- **SUPPLIED MATERIAL**:

+===+

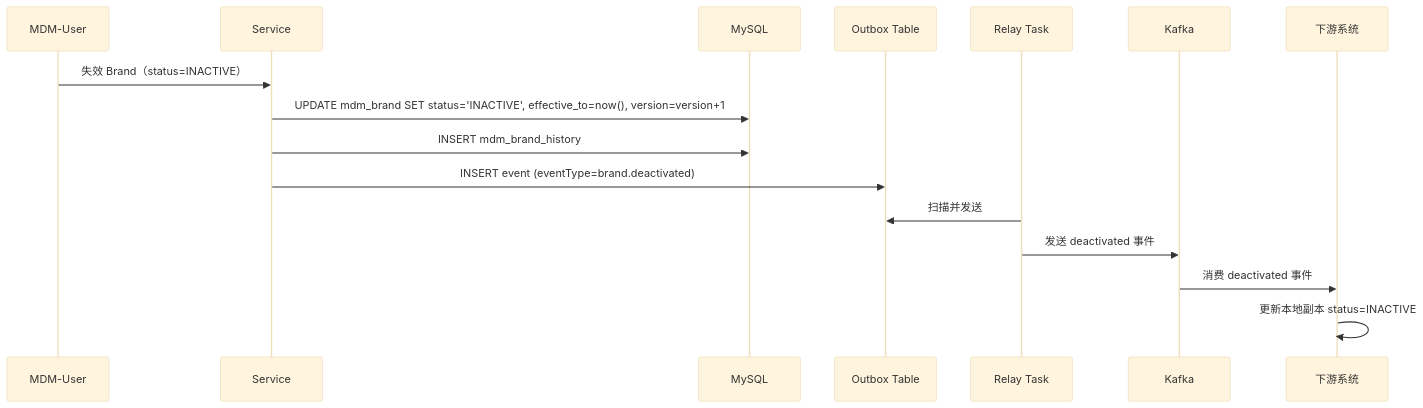
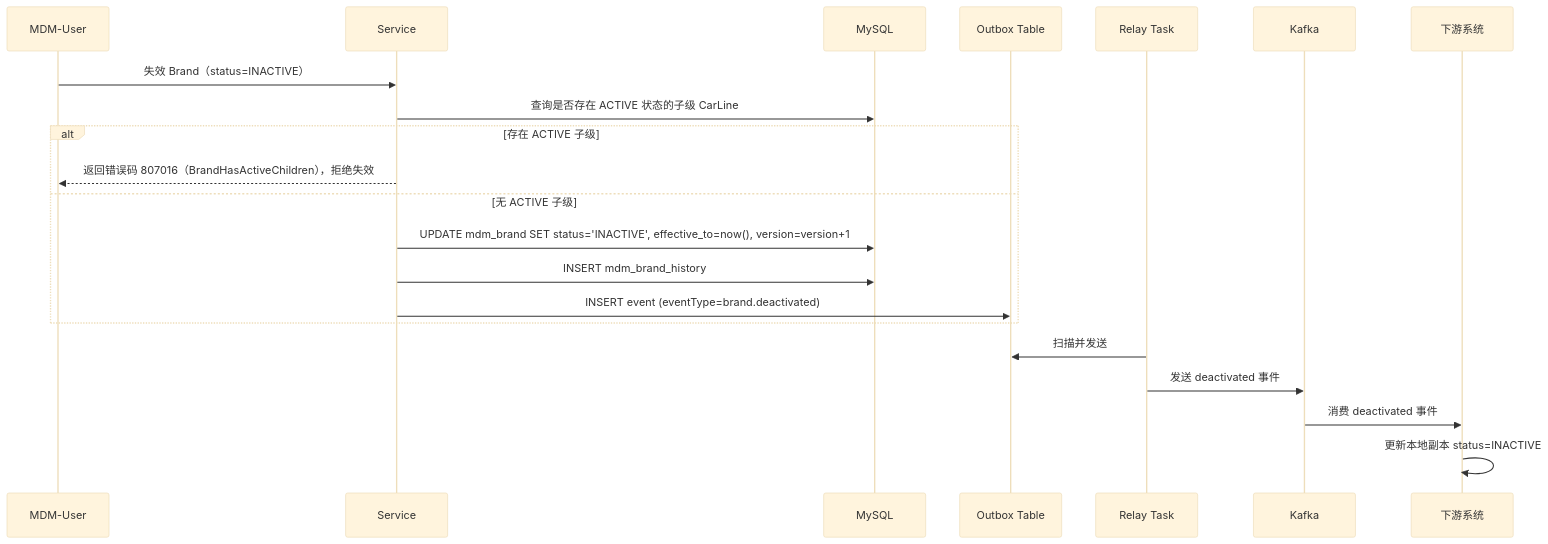
Before and after one commit to hwyzleo/iov-cloud-edd-mdm: the fifth of 12 diagrams in specs/mdm/design.md, drawn with Mermaid (base theme). The commit also changed other lines of this file and 18 other files, not shown here.

````diff
--- a/specs/mdm/design.md
+++ b/specs/mdm/design.md
@@ -1757,20 +1757,25 @@
 ```mermaid
 sequenceDiagram
     participant User as MDM-User
     participant Service as Service
     participant DB as MySQL
     participant Outbox as Outbox Table
     participant Relay as Relay Task
     participant Kafka as Kafka
     participant Downstream as 下游系统
     
     User->>Service: 失效 Brand（status=INACTIVE）
-    Service->>DB: UPDATE mdm_brand SET status='INACTIVE', effective_to=now(), version=version+1
-    Service->>DB: INSERT mdm_brand_history
-    Service->>Outbox: INSERT event (eventType=brand.deactivated)
+    Service->>DB: 查询是否存在 ACTIVE 状态的子级 CarLine
+    alt 存在 ACTIVE 子级
+        Service-->>User: 返回错误码 807016（BrandHasActiveChildren），拒绝失效
+    else 无 ACTIVE 子级
+        Service->>DB: UPDATE mdm_brand SET status='INACTIVE', effective_to=now(), version=version+1
+        Service->>DB: INSERT mdm_brand_history
+        Service->>Outbox: INSERT event (eventType=brand.deactivated)
+    end
     
     Relay->>Outbox: 扫描并发送
     Relay->>Kafka: 发送 deactivated 事件
     Kafka->>Downstream: 消费 deactivated 事件
     Downstream->>Downstream: 更新本地副本 status=INACTIVE
 ```
````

+===+

- **ACTIVITY**:
Above are the records; copy every one of them exactly and omit the images.

- **TASK ANSWER**:
Before and after one commit to hwyzleo/iov-cloud-edd-mdm: the fifth of 12 diagrams in specs/mdm/design.md, drawn with Mermaid (base theme). The commit also changed other lines of this file and 18 other files, not shown here.

````diff
--- a/specs/mdm/design.md
+++ b/specs/mdm/design.md
@@ -1757,20 +1757,25 @@
 ```mermaid
 sequenceDiagram
     participant User as MDM-User
     participant Service as Service
     participant DB as MySQL
     participant Outbox as Outbox Table
     participant Relay as Relay Task
     participant Kafka as Kafka
     participant Downstream as 下游系统
     
     User->>Service: 失效 Brand（status=INACTIVE）
-    Service->>DB: UPDATE mdm_brand SET status='INACTIVE', effective_to=now(), version=version+1
-    Service->>DB: INSERT mdm_brand_history
-    Service->>Outbox: INSERT event (eventType=brand.deactivated)
+    Service->>DB: 查询是否存在 ACTIVE 状态的子级 CarLine
+    alt 存在 ACTIVE 子级
+        Service-->>User: 返回错误码 807016（BrandHasActiveChildren），拒绝失效
+    else 无 ACTIVE 子级
+        Service->>DB: UPDATE mdm_brand SET status='INACTIVE', effective_to=now(), version=version+1
+        Service->>DB: INSERT mdm_brand_history
+        Service->>Outbox: INSERT event (eventType=brand.deactivated)
+    end
     
     Relay->>Outbox: 扫描并发送
     Relay->>Kafka: 发送 deactivated 事件
     Kafka->>Downstream: 消费 deactivated 事件
     Downstream->>Downstream: 更新本地副本 status=INACTIVE
 ```
````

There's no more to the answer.